Loan amount

$300 - $2,000

Terms

12 months

Costs

20% upfront establishment fee

+ 4% monthly fee

Example

Loan Amount of $1,000 over 6 months repayable weekly (25 weekly repayments). $1,000 (Principal Amount) + $200 (20% Establishment Fee) + $240 (fees based on 4% per month over 25 weeks) = $1,440 total repayable in 25 weekly installments of $57.60.

Under the current legislation, most small personal loan providers don’t charge an annual interest rate (you’ll know this as an APR) %. The maximum you will be charged is a flat 20% Establishment Fee and a flat 4% Monthly Fee. This comparison rate is true only for the examples given and may not include all fees and charges. Different terms, fees or other loan amounts might result in a different comparison rate

Loan amount

$2,001 - $4,600

Terms

13 months

24 months

Costs

48% annual percantage rate

67.41% comparison rate p.a.

Example

Loan Amount of $3,000 over 18 months repayable weekly (78 weekly repayments). $3,000 (Principal Amount) + $400 (Establishment Fee) + $1,379.06 (reducing interest) = $4,779.06 total repayable over 18 months with weekly installments of $61.27.

The Interest Rate for Secured Medium Loans is 48%. The Typical Comparison Rate is 67.41% p.a. WARNING: This comparison rate is true only for the examples given and may not include all fees and charges. Different terms, fees or other loan amounts might result in a different comparison rate with the lender that finances your loan. Click here to see a worked example.

Loan amount

$5,000 - $10,000

Terms

13 months

24 months

Costs

21.24% annual percantage rate

48% comparison rate p.a.

Example

Loan Amount of $10,000 over 24 months repayable weekly (104 weekly repayments). $10,000 (Principal Amount) + $5,577.12 (Interest) = $15,577.12 total repayable over 24 months with weekly installments of $149.78.

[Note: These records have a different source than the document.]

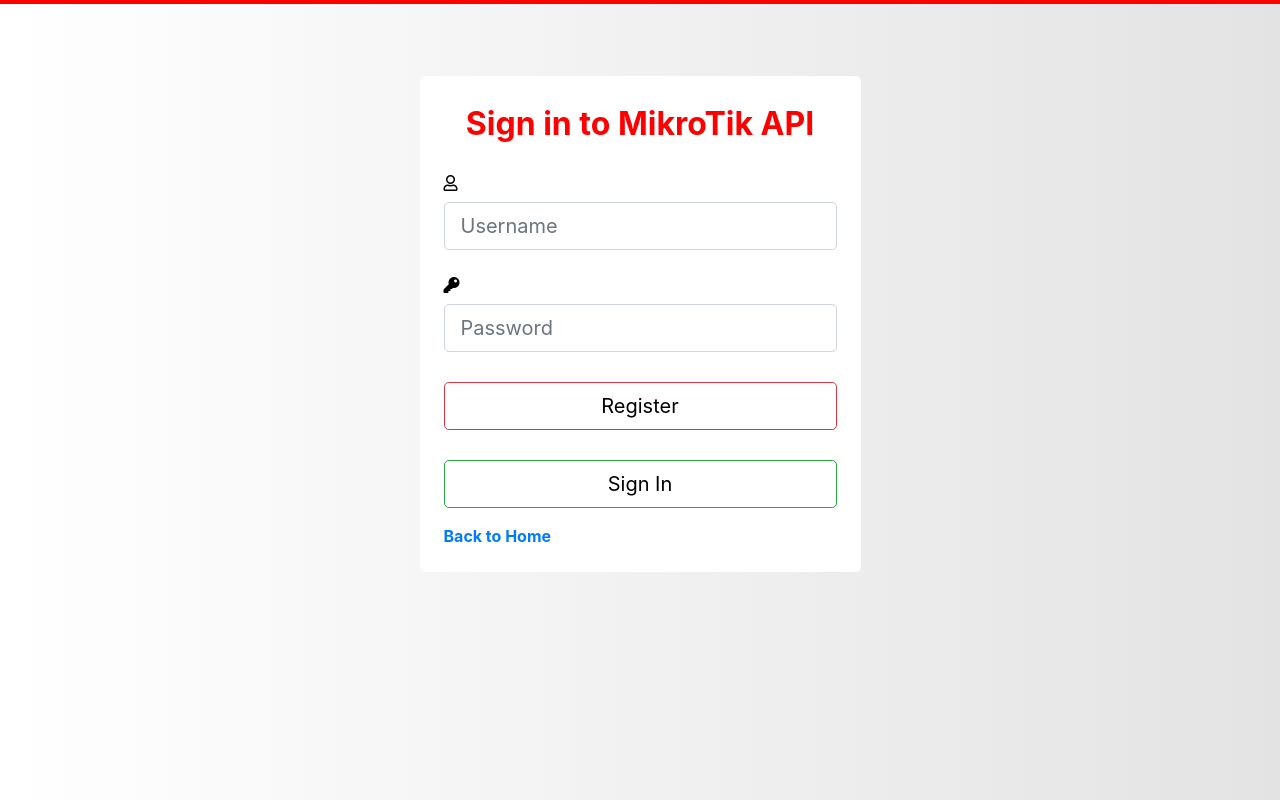
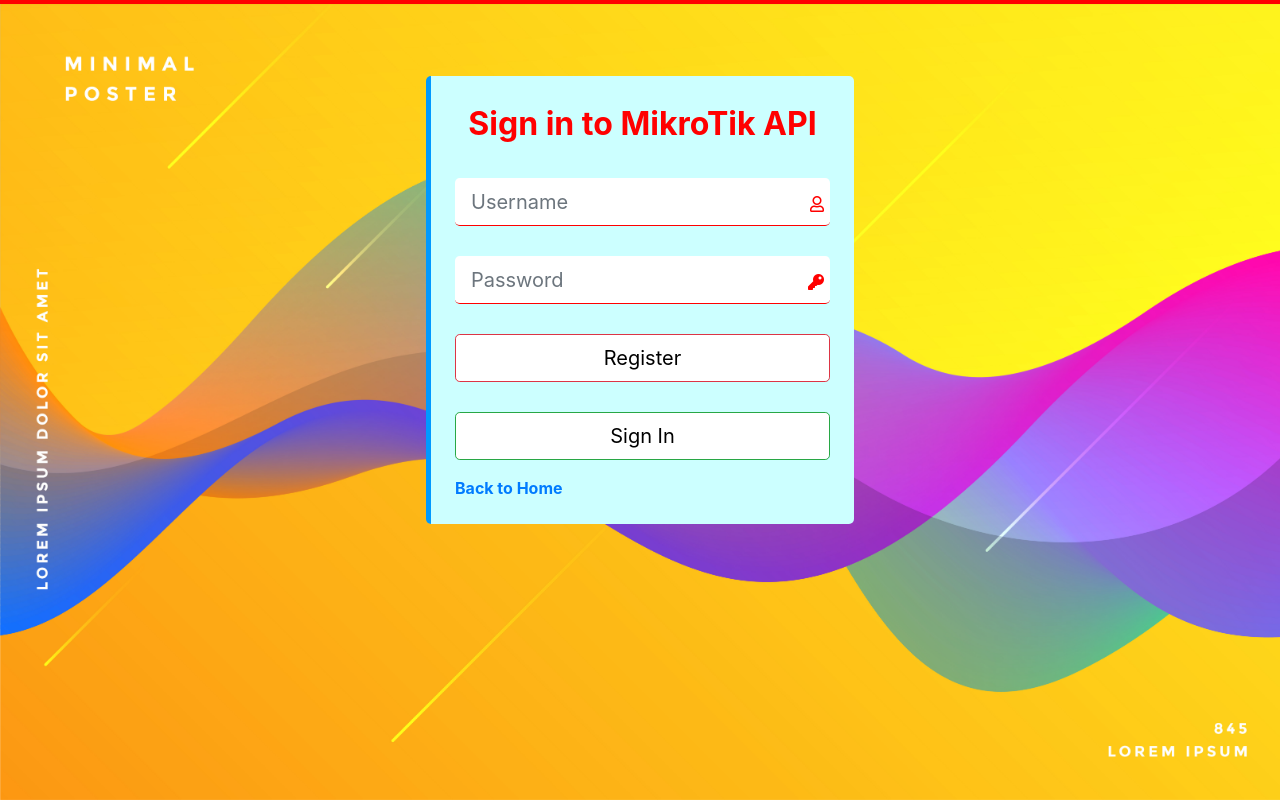
Before and after one commit to KorkitChj/MikroTik_API, a PHP site: page /login.php in a window 1280 px wide. Run offline with PHP 8.4, Linux system fonts and the light colour scheme; some libraries are stand-ins or nearby versions.

Commit message:
login decorate

```diff
--- a/login.php
+++ b/login.php
@@ -4,7 +4,7 @@ require('template/template_customer.html');
 <title>Login|Register</title>
 <style>
     #border-login {
-        background:white;
+        background: #ccffff;
         /* background-color: transparent; */
         /* background: url('img/3.jpg'); */
         /* background-color: rgba(white);
@@ -12,28 +12,30 @@ require('template/template_customer.html');
         background-size: cover;
         padding: 1.5em;
         border-radius: 5px;
-        margin-top:-1.5em;
-        margin-bottom:1.5em;
+        border-left: #0099ff 5px solid;
+        margin-top: -1.5em;
+        margin-bottom: 1.5em;
         /* border: 1px solid black; */
     }
 
     p {
-        color:red;
+        color: red;
         font-weight: bold;
-        font-size:2em;
+        font-size: 2em;
     }
 
     p:hover {
-        color:black;
+        color: black;
     }
 
     body {
-        /* background-image: url('img/marble.jpg'); */
+        background-image: url('img/16948.jpg');
         background-repeat: no-repeat;
         background-size: cover;
-        background: rgb(255,255,255);
-        background: linear-gradient(90deg, rgba(255,255,255,1) 0%, rgba(227,227,227,1) 100%, rgba(186,186,186,1) 100%, rgba(181,181,181,1) 100%, rgba(175,238,255,1) 100%);
+        /* background: rgb(255, 255, 255);
+        background: linear-gradient(90deg, rgba(255, 255, 255, 1) 0%, rgba(227, 227, 227, 1) 100%, rgba(186, 186, 186, 1) 100%, rgba(181, 181, 181, 1) 100%, rgba(175, 238, 255, 1) 100%); */
     }
+
     a {
         /* color: white; */
         font-weight: bold;
@@ -43,21 +45,41 @@ require('template/template_customer.html');
         color: red;
         text-decoration: none;
     }
-    .btn-danger,.btn-success{
-        background-color:white;
-        color:black;
-    }
-    #d{
-        text-decoration:none;
-    }
-    .far,.fas{
-        color:black;
-    }
-    html{
-        border-top:red 0.25em solid;
-        height:100%;
+
+    .btn-danger,
+    .btn-success {
+        background-color: white;
+        color: black;
     }
 
+    #d {
+        text-decoration: none;
+    }
+
+    .far,
+    .fas {
+        color: black;
+    }
+
+    html {
+        border-top: red 0.25em solid;
+        height: 100%;
+    }
+
+    input[type="text"],
+    [type="password"] {
+        border: 0;
+        border-bottom: 1px solid red;
+        outline: 0;
+    }
+    .errspan {
+        float: right;
+        margin-right: 6px;
+        margin-top: -30px;
+        position: relative;
+        z-index: 2;
+        color: red;
+    }
 </style>
 
 <body>
@@ -68,16 +90,18 @@ require('template/template_customer.html');
                     <div id="border-login">
                         <p align="center">Sign in to MikroTik API</p>
                         <form method="post" action="rlogin.php">
-                            <div class="form-group row">
-                                <label for="" class="col col-form-label"><i class="far fa-user"></i></label>
+                            <div class="form-group row has-success has-feedback">
+                                <label for="" class="col col-form-label"></label>
                                 <div class="col-12">
-                                    <input class="form-control form-control-lg" name="username" placeholder="Username" type="text" required>
+                                    <input class="form-control form-control-lg" name="username" placeholder="Username" type="text"  required>
+                                    <span class="far fa-user errspan"></span>
                                 </div>
                             </div>
                             <div class="form-group row">
-                                <label for="" class="col col-form-label"><i class="fas fa-key"></i></label>
+                                <label for="" class="col col-form-label"></label>
                                 <div class="col-12">
                                     <input class="form-control form-control-lg" name="password" placeholder="Password" type="password" required>
+                                    <span class="fas fa-key errspan"></span>
                                 </div>
                             </div>
                             <div class="form-group row">
--- a/template/template_customer.html
+++ b/template/template_customer.html
@@ -12,6 +12,7 @@
     <link rel="stylesheet" href="https://use.fontawesome.com/releases/v5.4.2/css/all.css"
         integrity="sha384-/rXc/GQVaYpyDdyxK+ecHPVYJSN9bmVFBvjA/9eOB+pb3F2w2N6fc5qB9Ew5yIns" crossorigin="anonymous">
     <link href="../glyphicons/css/bootstrap-glyphicons.min.css" rel="stylesheet" type="text/css" />
+
 
     <script src="js/jquery-3.3.1.min.js"></script>
     <script src="js/popper_1_14_3.min.js"></script>
```
Also changed, not shown: register.php (+11 -4 lines), transfer.php (+11 -4 lines), img/16948.jpg (added).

The Interest Rate for Secured Large Amount Loans is 48%. Maximum Comparison Rate is 48% p.a. WARNING: This comparison rate is true only for the examples given and may not include all fees and charges. Different terms, fees or other loan amounts might result in a different comparison rate with the lender that finances your loan. Click here to see a worked example.